This year Maori language week has given me a chance to reflect on the state of Maori language from two extremes of a spectrum.

Last Friday and Saturday I was up in the North Island running a small workshop with the chief executive and trustees of the Tuhoe Uru Taumata. This is their group of elected representatives overseeing the current assets, negotiations with the Government and governance of their own affairs. The iwi is at an exciting point in its development and is keen to talk about other iwi experiences and ideas as it plans for their future.

What struck me, though, was while I was walking from the front desk to the meeting room I could hear the conversations that were happening around the table and they were all in Maori.

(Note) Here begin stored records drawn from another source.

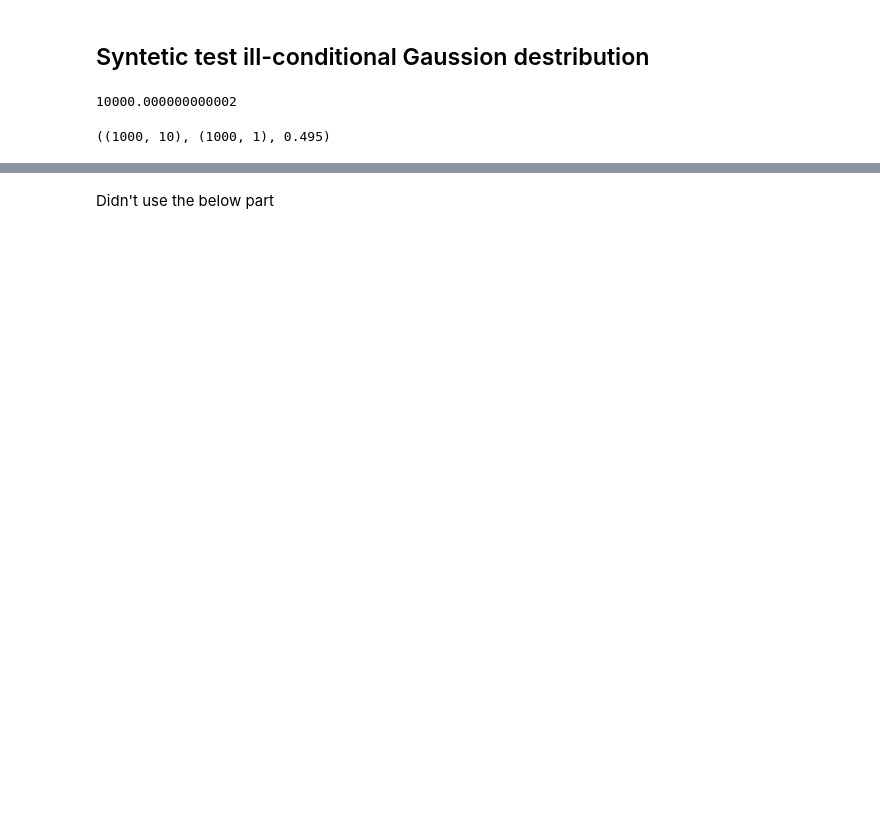
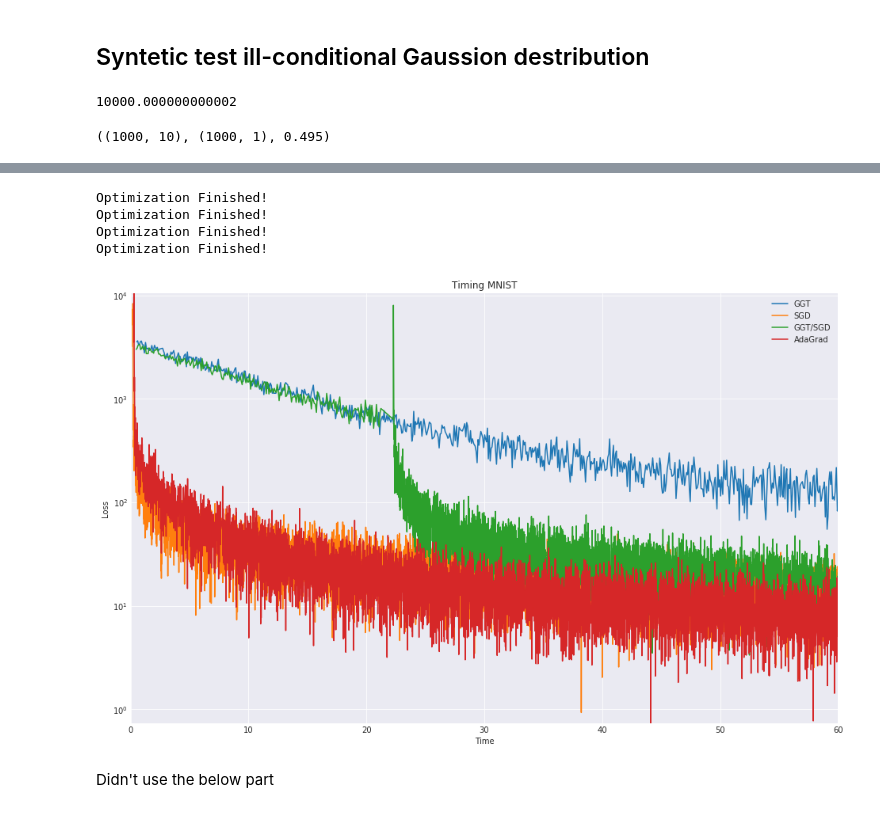
Before and after one commit to matyushinleonid/Matrix-Decomposition-for-Adaptive-Optimization-Regularization, a Jupyter notebook: Switching.ipynb, the cells around one changed output, grey strips where cells are left out. Drawn from its saved outputs; the diff is of its cells as text; code cells hidden in the pictures; blank space fills up the shorter version.

```diff
--- a/Switching.ipynb
+++ b/Switching.ipynb
@@ -805,3 +795,46 @@ plt.show()
+# %%
+num_epochs = 500
+max_y = 0.0
+
+opt_GGT = tf.contrib.opt.GGTOptimizer(learning_rate / 5, window=20)
+opt_SGD = tf.train.GradientDescentOptimizer(learning_rate / 10)
+opt_ADARGAD = tf.train.AdagradOptimizer(learning_rate)
+
+plt.figure(figsize=(16,10))
+
+max_time = 60
+
+Loss, _, timing = opt_test_MNIST(opt_GGT, mnist, max_time)
+plt.plot(timing, Loss)
+max_y = np.max([np.max(Loss), max_y])
+#print (timing)
+Loss, _, timing = opt_test_MNIST(opt_SGD, mnist, max_time)
+plt.plot(timing, Loss)
+max_y = np.max([np.max(Loss), max_y])
+#print (timing)
+Loss, _, timing = opt_test_MNIST([opt_GGT, opt_SGD], mnist, max_time, switch_step=250)
+plt.plot(timing, Loss)
+max_y = np.max([np.max(Loss), max_y])
+#print (timing)
+Loss, _, timing = opt_test_MNIST(opt_ADARGAD, mnist, max_time)
+plt.plot(timing, Loss)
+max_y = np.max([np.max(Loss), max_y])
+
+plt.title('Timing MNIST')
+plt.ylabel('Loss')
+plt.xlabel('Time')
+plt.legend(['GGT', 'SGD', 'GGT/SGD', 'AdaGrad'])
+plt.yscale('log')
+plt.xlim(0, max_time)
+plt.ylim(0, max_y)
+
+plt.show()
+# %% [output]
+Optimization Finished!
+Optimization Finished!
+Optimization Finished!
+Optimization Finished!
+[figure, added]
 # %% [markdown]
 Didn't use the below part
 # %%
```
Also changed, not shown: parts of 15 cells of this notebook.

Most people that know a little bit about Tuhoe won't be surprised to hear this but in these times even those who can speak Maori often choose not to in an informal setting. But the group that was gathered, aged from their late 20s to their 70s, were all chattering away about family matters, recent meetings and iwi politics. They were not pushing themselves to speak to simply keep the language vibrant in their corner of the world - it was already.

We conducted the workshop in English as there were enough of us present that would have struggled to fully convey the sorts of information that we needed to if we had only spoken in Maori but that was fine too. These guys are also fully conversant in English.

At another end of the spectrum I was in a meeting with predominantly pakeha people and someone thought it appropriate to tell a Maori joke. I understand that the done thing for Maori in such circumstances is to be indignant but I am not easily offended. Anyway the joke fell flat, quite possibly because everyone else was overly aware that there was a Maori in the room, but, believe it or not, middle-aged, middle-class men love to give me a bit of a "soft" ribbing about Maori stuff.

So the conversation shifted quickly to Maori language week and I was asked what the Maori name for Dunedin was and I answered Otepoti. This is a fairly obscure name not repeated elsewhere. It may be a corruption of an original name that refers to a little corner of a bay that was right at the site of the modern Southern Cross hotel in Dunedin or it could also be a transliteration of a modern English term about boat, or a poti, anchorage in the same spot. It is pronounced something like Oar-te-porty. I explained this to the businessman and despite my correct pronunciation he looked across the table at me with an incredulous look on his face and said Oatypokey?

Once again I understand I am not supposed to laugh at such politically incorrect outbursts but I couldn't help myself. "Hokey pokey?" I said ,which only prompted a further crude joke albeit this time about blondes.

While this was certainly a contrast to what I had just experienced in Tuhoe I was also reminded of a similar incident recently with a Maori colleague. We were discussing South Island matters when I heard someone say something that sounded like Why- kick-a-moo-cow.

Now I have heard that phrase all my life as a sort of lampoon on Maori names but actually thought it was just a made-up term like the old Maori word for aerial being a kotanga (coat hanger). But hearing this genuinely piqued my curiosity and I pursued it immediately and learnt that this was a local way of pronouncing Waikokomuka.

I really am not offended by incidents such as this but I am disappointed by some people's attitude towards te reo Maori. As well as a language of general communication, as I observed in my meeting with Tuhoe, te reo is also a very poetic and expressive language. This is often reflected in place names and Waikokomuka is an example of this.

As most people know wai is water. Kokomuka is an old word for a hebe or veronica plant that is generally known in Maori as a koromiko. When I hear the word kokomuka I think of the proverb that suggests that the koromiko wood is the best firewood for cooking moa so it reminds me of an ancient presence here in Aotearoa.

My general sense of disappointment is that this window in to an important layer of New Zealand's rich historical make-up is totally opaque to most of the population. That means there is a part of who we are and where we come from that many New Zealanders simply cannot appreciate.

The Press